Mucosa-associated lymphoid tissue lymphoma
What is mucosa-associated lymphoid tissue lymphoma (MALT)?
MALT is a form of a non-Hodgkin lymphoma called marginal zone lymphoma. MALT lymphoma accounts for approximately 8% of non-Hodgkin lymphoma (NHL) cases, making it the third most common type of NHL. These lymphomas are usually slow-growing and remain, often for a long time, in the area in which they first developed.
How does MALT lymphoma affect the body?
MALT lymphoma develops in the lymphoid tissue, in the mucosa or tissue that lines body organs, or in body cavities including: the gastrointestinal tract (usually stomach, but can also occur in the small bowel or colon); lungs; eyes; skin; salivary glands; thyroid gland; and breasts.
Who does MALT lymphoma commonly affect?
MALT lymphomas can occur at any age but typically affect people in their 60s. It is more common in women than in men.
Do we know what causes MALT lymphoma?
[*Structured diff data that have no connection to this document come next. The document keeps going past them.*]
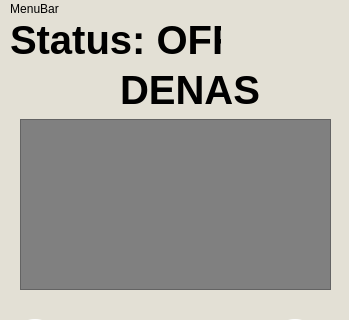
CodexJeff/MCT-Device-Interface, file MyGUI/mainwindow.ui: the form before one commit; both pictures show x 0 to 349 and y 0 to 320 of the 349 by 663 pixel window.
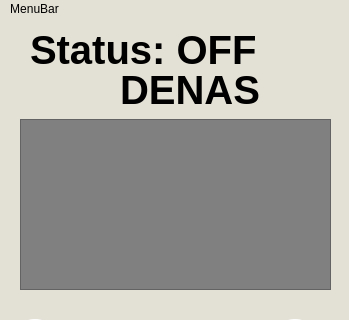
The form after the commit. Icons and pictures are not drawn.

Diff of the .ui file:
```diff
--- a/MyGUI/mainwindow.ui
+++ b/MyGUI/mainwindow.ui
@@ -291,9 +291,9 @@
    <widget class="QLabel" name="label">
     <property name="geometry">
      <rect>
-      <x>10</x>
-      <y>0</y>
-      <width>211</width>
+      <x>30</x>
+      <y>10</y>
+      <width>271</width>
       <height>41</height>
      </rect>
     </property>
```
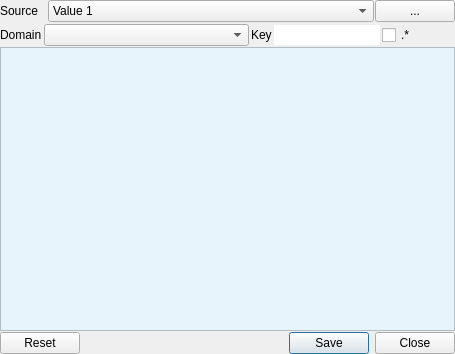
Old version of the form enmapbox/coreapps/metadataeditorV2/metadataeditor.ui in the repository jakimowb/enmapbox_testmigration2.
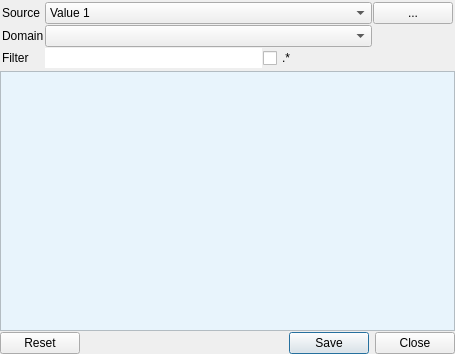
New version of the form. Icons and pictures are not drawn.

Commit message: metadataeditorV2 - QGIS 3 fixes

The edit to the form file:
```diff
--- a/enmapbox/coreapps/metadataeditorV2/metadataeditor.ui
+++ b/enmapbox/coreapps/metadataeditorV2/metadataeditor.ui
@@ -30,14 +30,47 @@
     <number>0</number>
    </property>
    <item>
-    <layout class="QHBoxLayout" name="horizontalLayout">
-     <property name="spacing">
-      <number>1</number>
+    <layout class="QGridLayout" name="gridLayout">
+     <property name="leftMargin">
+      <number>2</number>
+     </property>
+     <property name="topMargin">
+      <number>2</number>
+     </property>
+     <property name="rightMargin">
+      <number>2</number>
      </property>
      <property name="bottomMargin">
-      <number>1</number>
+      <number>2</number>
      </property>
-     <item>
+     <item row="2" column="0">
+      <widget class="QLabel" name="labelFilter">
+       <property name="text">
+        <string>Filter</string>
+       </property>
+      </widget>
+     </item>
+     <item row="1" column="0">
+      <widget class="QLabel" name="labelFilter_2">
+       <property name="text">
+        <string>Domain</string>
+       </property>
+      </widget>
+     </item>
+     <item row="0" column="4">
+      <widget class="QPushButton" name="btnSelectSource">
+       <property name="sizePolicy">
+        <sizepolicy hsizetype="Preferred" vsizetype="Preferred">
+         <horstretch>1</horstretch>
+         <verstretch>0</verstretch>
+        </sizepolicy>
+       </property>
+       <property name="text">
+        <string>...</string>
+       </property>
+      </widget>
+     </item>
+     <item row="0" column="0">
       <widget class="QLabel" name="labelSource">
        <property name="sizePolicy">
         <sizepolicy hsizetype="Preferred" vsizetype="Preferred">
@@ -50,7 +83,31 @@
        </property>
       </widget>
      </item>
-     <item>
+     <item row="2" column="3">
+      <widget class="QCheckBox" name="cbRegex">
+       <property name="text">
+        <string>.*</string>
+       </property>
+      </widget>
+     </item>
+     <item row="2" column="1" colspan="2">
+      <widget class="QLineEdit" name="tbKeyFilter">
+       <property name="frame">
+        <bool>false</bool>
+       </property>
+      </widget>
+     </item>
+     <item row="1" column="1" colspan="3">
+      <widget class="QComboBox" name="cbDomainFilter">
+       <property name="sizePolicy">
+        <sizepolicy hsizetype="Preferred" vsizetype="Fixed">
+         <horstretch>2</horstretch>
+         <verstretch>0</verstretch>
+        </sizepolicy>
+       </property>
+      </widget>
+     </item>
+     <item row="0" column="1" colspan="3">
       <widget class="QComboBox" name="cbSource">
        <property name="sizePolicy">
         <sizepolicy hsizetype="Preferred" vsizetype="Fixed">
@@ -74,80 +131,6 @@
         </property>
        </item>
       </widget>
-     </item>
-     <item>
-      <widget class="QPushButton" name="btnSelectSource">
-       <property name="sizePolicy">
-        <sizepolicy hsizetype="Minimum" vsizetype="Fixed">
-         <horstretch>0</horstretch>
-         <verstretch>0</verstretch>
-        </sizepolicy>
-       </property>
-       <property name="text">
-        <string>...</string>
-       </property>
-      </widget>
-     </item>
-    </layout>
-   </item>
-   <item>
-    <layout class="QHBoxLayout" name="horizontalLayout_2">
-     <property name="spacing">
-      <number>2</number>
-     </property>
-     <property name="bottomMargin">
-      <number>0</number>
-     </property>
-     <item>
-      <widget class="QLabel" name="labelFilter_2">
-       <property name="text">
-        <string>Domain</string>
-       </property>
-      </widget>
-     </item>
-     <item>
-      <widget class="QComboBox" name="cbDomainFilter">
-       <property name="sizePolicy">
-        <sizepolicy hsizetype="Preferred" vsizetype="Fixed">
-         <horstretch>2</horstretch>
-         <verstretch>0</verstretch>
-        </sizepolicy>
-       </property>
-      </widget>
-     </item>
-     <item>
-      <widget class="QLabel" name="labelFilter">
-       <property name="text">
-        <string>Key</string>
-       </property>
-      </widget>
-     </item>
-     <item>
-      <widget class="QLineEdit" name="tbKeyFilter">
-       <property name="frame">
-        <bool>false</bool>
-       </property>
-      </widget>
-     </item>
-     <item>
-      <widget class="QCheckBox" name="cbRegex">
-       <property name="text">
-        <string>.*</string>
-       </property>
-      </widget>
-     </item>
-     <item>
-      <spacer name="horizontalSpacer">
-       <property name="orientation">
-        <enum>Qt::Horizontal</enum>
-       </property>
-       <property name="sizeHint" stdset="0">
-        <size>
-         <width>40</width>
-         <height>20</height>
-        </size>
-       </property>
-      </spacer>
      </item>
     </layout>
    </item>
```
The commit also changes 4 other files.
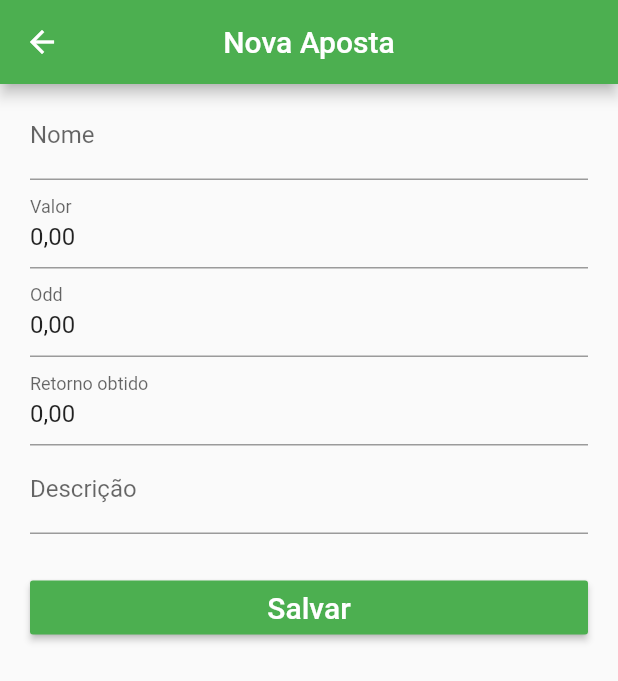
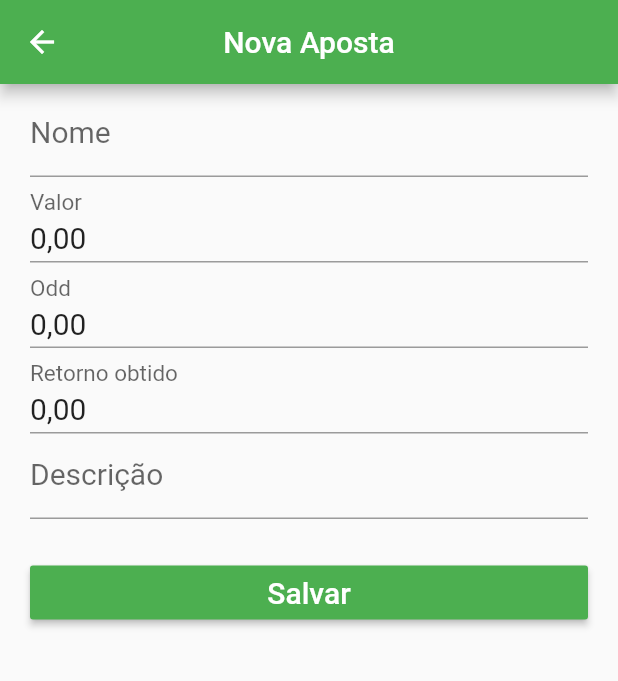
Before and after one commit to diogolm1/bet-control, a Flutter app: the screen it shows after launch, after a tap on the "add" icon, on a phone screen of 412 x 824 dp. Shown: the top 681 px of the screen. Run offline on Flutter 3.47's test engine with Material 2 defaults, Android fonts, the phone set to English and light mode, and no system bars; our stand-ins replace flutter_masked_text, sqflite; accounts and stored records are empty.

Commit message:
fixing bug and improve layout

```diff
--- a/lib/main.dart
+++ b/lib/main.dart
@@ -15,6 +15,8 @@ class MyApp extends StatelessWidget {
         primarySwatch: Colors.green,
         visualDensity: VisualDensity.adaptivePlatformDensity,
       ),
+      darkTheme:
+          ThemeData(primarySwatch: Colors.green, primaryColor: Colors.black),
       debugShowCheckedModeBanner: false,
       home: MyHomePage(title: 'Anote sua aposta'),
     );
--- a/lib/repositories/balanceRepository.dart
+++ b/lib/repositories/balanceRepository.dart
@@ -103,7 +103,8 @@ class BalanceRepository {
     final db = await DatabaseHelper.instance.database;
     var b = await getLast();
     b.balance = balance;
-    return await db.update(BalanceTable.name, b.toMap());
+    return await db.update(BalanceTable.name, b.toMap(),
+        where: "${BalanceTable.columnId} = ?", whereArgs: [b.id]);
   }
 
   Future updateOnDeleteBet(double profit) async {
--- a/lib/views/betPage.dart
+++ b/lib/views/betPage.dart
@@ -97,14 +97,21 @@ class _BetPageState extends State<BetPage> {
                   key: _formKey,
                   child: Column(
                     children: [
-                      TextFormField(
+                      Container(
+                        child: TextFormField(
                           controller: _nameCtr,
                           validator: (value) {
                             if (value.isEmpty || value == null) {
                               return "Insira um nome.";
                             }
                           },
-                        decoration: InputDecoration(labelText: "Nome"),
+                          style: TextStyle(fontSize: 20),
+                          decoration: InputDecoration(
+                            labelText: "Nome",
+                            contentPadding: EdgeInsets.only(bottom: 5, top: 10),
+                          ),
+                          textAlignVertical: TextAlignVertical.bottom,
+                          textCapitalization: TextCapitalization.sentences,
                           onChanged: (text) {
                             _userEdited = true;
                             setState(() {
@@ -112,14 +119,20 @@ class _BetPageState extends State<BetPage> {
                             });
                           },
                         ),
-                      TextFormField(
+                      ),
+                      Container(
+                        child: TextFormField(
                           controller: _valueCtr,
                           validator: (value) {
                             if (_valueCtr.numberValue == 0) {
                               return "Valor apostado não pode ser 0.";
                             }
                           },
-                        decoration: InputDecoration(labelText: "Valor"),
+                          style: TextStyle(fontSize: 20),
+                          decoration: InputDecoration(
+                            labelText: "Valor",
+                            contentPadding: EdgeInsets.only(bottom: 5, top: 10),
+                          ),
                           keyboardType: TextInputType.number,
                           onChanged: (text) {
                             _userEdited = true;
@@ -128,14 +141,20 @@ class _BetPageState extends State<BetPage> {
                             });
                           },
                         ),
-                      TextFormField(
+                      ),
+                      Container(
+                          child: TextFormField(
                         controller: _oddCtr,
                         validator: (value) {
                           if (_oddCtr.numberValue == 0) {
                             return "Odd não pode ser 0.";
                           }
                         },
-                        decoration: InputDecoration(labelText: "Odd"),
+                        style: TextStyle(fontSize: 20),
+                        decoration: InputDecoration(
+                          labelText: "Odd",
+                          contentPadding: EdgeInsets.only(bottom: 5, top: 10),
+                        ),
                         keyboardType: TextInputType.number,
                         onChanged: (text) {
                           _userEdited = true;
@@ -143,11 +162,15 @@ class _BetPageState extends State<BetPage> {
                             _editedBet.odd = double.parse(text);
                           });
                         },
+                      )),
+                      Container(
+                          child: TextFormField(
+                        controller: _profitCtr,
+                        style: TextStyle(fontSize: 20),
+                        decoration: InputDecoration(
+                          labelText: "Retorno obtido",
+                          contentPadding: EdgeInsets.only(bottom: 5, top: 10),
                         ),
-                      TextFormField(
-                        controller: _profitCtr,
-                        decoration:
-                            InputDecoration(labelText: "Retorno obtido"),
                         keyboardType: TextInputType.number,
                         onChanged: (text) {
                           _userEdited = true;
@@ -155,16 +178,23 @@ class _BetPageState extends State<BetPage> {
                             _editedBet.profit = double.parse(text);
                           });
                         },
+                      )),
+                      Container(
+                        child: TextFormField(
+                          controller: _descriptionCtr,
+                          style: TextStyle(fontSize: 20),
+                          decoration: InputDecoration(
+                            labelText: "Descrição",
+                            contentPadding: EdgeInsets.only(bottom: 5, top: 10),
                           ),
-                      TextFormField(
-                        controller: _descriptionCtr,
-                        decoration: InputDecoration(labelText: "Descrição"),
+                          textCapitalization: TextCapitalization.sentences,
                           onChanged: (text) {
                             _userEdited = true;
                             setState(() {
                               _editedBet.description = text;
                             });
                           },
+                        ),
                       ),
                       Container(
                         margin: EdgeInsets.only(top: 25),
```
Lines whose indentation alone changed are shown as unchanged.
Many people with MALT lymphoma of the stomach (gastric MALT lymphoma) have been infected with the bacterium Helicobacter pylori (H. pylori). Bacterial or viral infections have also been linked to other MALT lymphomas. People with MALT lymphomas in areas other than the stomach often have a history of autoimmune diseases such as Hashimoto’s thyroiditis (lymphoma in the thyroid gland), and Sjögren’s syndrome (lymphoma in the body’s moisture-producing glands- sweat, tear and salivary). The causes of MALT lymphoma in other parts of the body are not known.
How is MALT lymphoma treated?
Treatment is tailored to the type, stage and grade. Most slow-growing, localised MALT lymphomas respond well to treatment. Local therapies such as radiation therapy or surgery are used with early stage MALT lymphomas that occur in areas other than the stomach. More advanced MALT lymphomas (stage 3 or 4) are usually treated with chemotherapy regimens such as CHOP (cyclophosphamide, doxorubicin, vincristine and prednisolone) or CVP (cyclophosphamide, vincristine and prednisolone), or with single-agent chemotherapy such as chlorambucil. The monoclonal antibody, rituximab may also be used, either on its own or in combination with chemotherapy. People with gastric MALT lymphoma who are infected with H. pylori can achieve lengthy remission in most cases, once the infection is effectively treated with antibiotics. These work to shrink the lymphoma. Drugs that lower the production of acid in the stomach such as ranitidine may also be given in conjunction with antibiotics. People with gastric MALT lymphoma which is not progressing may be observed without being treated initially. This is known as the ‘watch and wait’ approach.
Developed by the Leukaemia Foundation in consultation with people living with a blood cancer, Leukaemia Foundation support staff, haematology nursing staff and/or Australian clinical haematologists. This content is provided for information purposes only and we urge you to always seek advice from a registered health care professional for diagnosis, treatment and answers to your medical questions, including the suitability of a particular therapy, service, product or treatment in your circumstances. The Leukaemia Foundation shall not bear any liability for any person relying on the materials contained on this website.